By Lucy Ashton
Forget Deliveroo or Uber Eats – young patients at the newly reopened Schiehallion Ward now have access to a new evening ‘takeaway’ service all of their own.
Just days after the ward at the Royal Hospital for Children reopened following an £8.9 million refurbishment project, NHS Greater Glasgow and Clyde has launched a new out-of-hours catering service to make sure children and young people on the ward have access to tasty food whenever they feel like it.
Because of the nature of their illness, and the treatment that they are undergoing, the young patients may not want to eat at normal mealtimes, so the new out-of-hours service, which offers a range of favourites until 10pm each evening, is an important new way in which staff can look after the well-being of the children and young people in their care.
Among the first patients to tuck into her out-of-hours delivery was 15-year-old Nana Abubakar, from Glasgow. She ordered pizza – and was delighted that the new service gave her the chance to eat something tasty and satisfying just when she felt like it.
Nana is a regular patient, and she has always found the ward’s 5pm teatime a bit of a struggle. At home, Nana’s family usually eat much later in the evening so on the ward she often wasn’t hungry and sometimes missed her evening meal. But the new out-of-hours service has changed all that, and Nana can’t wait to sample more of the treats on the menu.
The new service offers snacks such as burger or hot dog in a bun, fish finger sandwich, pizza, toasties or baked potato – all accompanied by a side salad – so the new service really is like a takeaway treat for young patients.
And Nana’s verdict? “The pizza was lovely,” she said. “I’ll definitely be using the service again!”
The Schiehallion Ward, or Ward 2A/2B, reopened last week following a move back from Wards 6A and 4B in the Queen Elizabeth University Hospital. The extensive refurbishment has provided a safe, high-quality environment for patients and their families or carers, with work including replacement of the ventilation systems, upgraded bedrooms, new and upgraded social spaces for children and young people of all ages, and upgraded facilities for parents and carers.
The project has also meant that a new highly specialised molecular radiotherapy suite has been brought into use.
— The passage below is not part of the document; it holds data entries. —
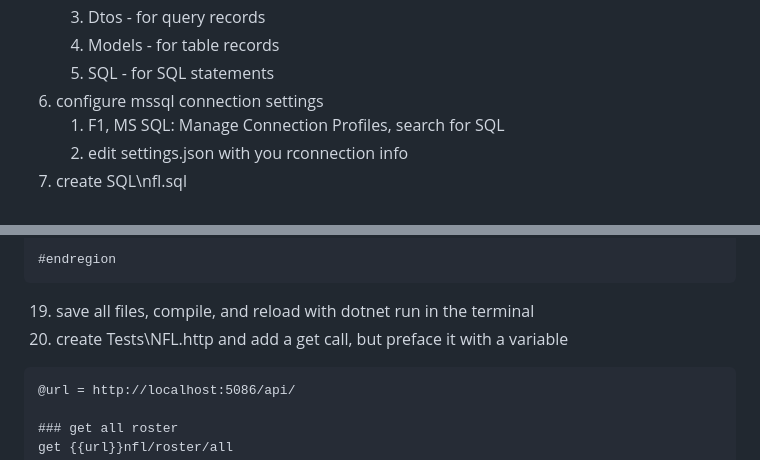
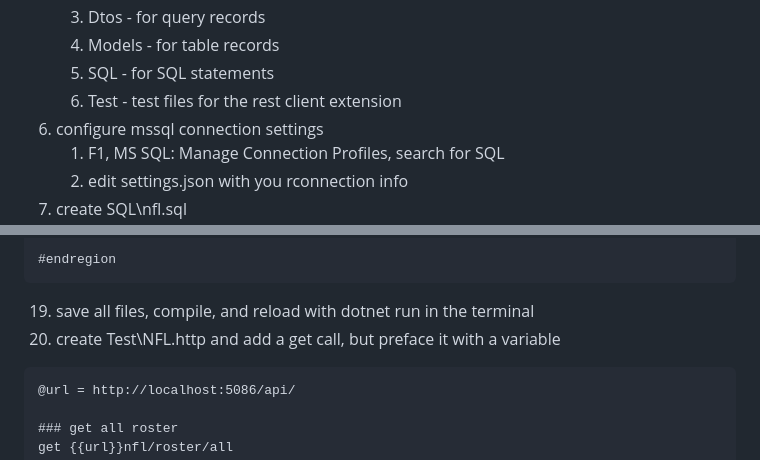
Before and after one commit to phillydotnet/Presentations, a Markdown page: 2023/0816-dotnet/README.md, 2 parts joined by grey strips. GitHub-like rendering.

````diff
--- a/2023/0816-dotnet/README.md
+++ b/2023/0816-dotnet/README.md
@@ -119,6 +119,7 @@ http://localhost:5086/swagger/index.html
    3. Dtos - for query records
    4. Models - for table records
    5. SQL - for SQL statements
+   6. Test - test files for the rest client extension
 6. configure mssql connection settings
    1. F1, MS SQL: Manage Connection Profiles, search for SQL
    2. edit settings.json with you rconnection info
@@ -275,7 +276,7 @@ NFL.MapGet("roster/all", async (INFLRepo repo) => {
 #endregion
 ```
 19.  save all files, compile, and reload with dotnet run in the terminal
-20.  create Tests\NFL.http and add a get call, but preface it with a variable
+20.  create Test\NFL.http and add a get call, but preface it with a variable
 ```
 @url = http://localhost:5086/api/
 
````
Up until now, children and young people who needed the treatment have had to travel to London to receive it. However, the new unit on Ward 2A will allow children from all over Scotland to receive this care closer to home, and to the support of their families.
Emma Somerville, Senior Charge Nurse on the Schiehallion Ward, said: “We are delighted to be able to offer this new service to our young patients. Because of their illness and their treatment, they might not feel like eating at teatime, so giving them access to something tasty and substantial later in the evening is a great way to give them the food they need when they need it – and an important additional aspect to the holistic care we provide.
“It’s great that the new menu has gone down so well, and I have no doubt it will be a popular addition to the care provided by the new Schiehallion Ward.”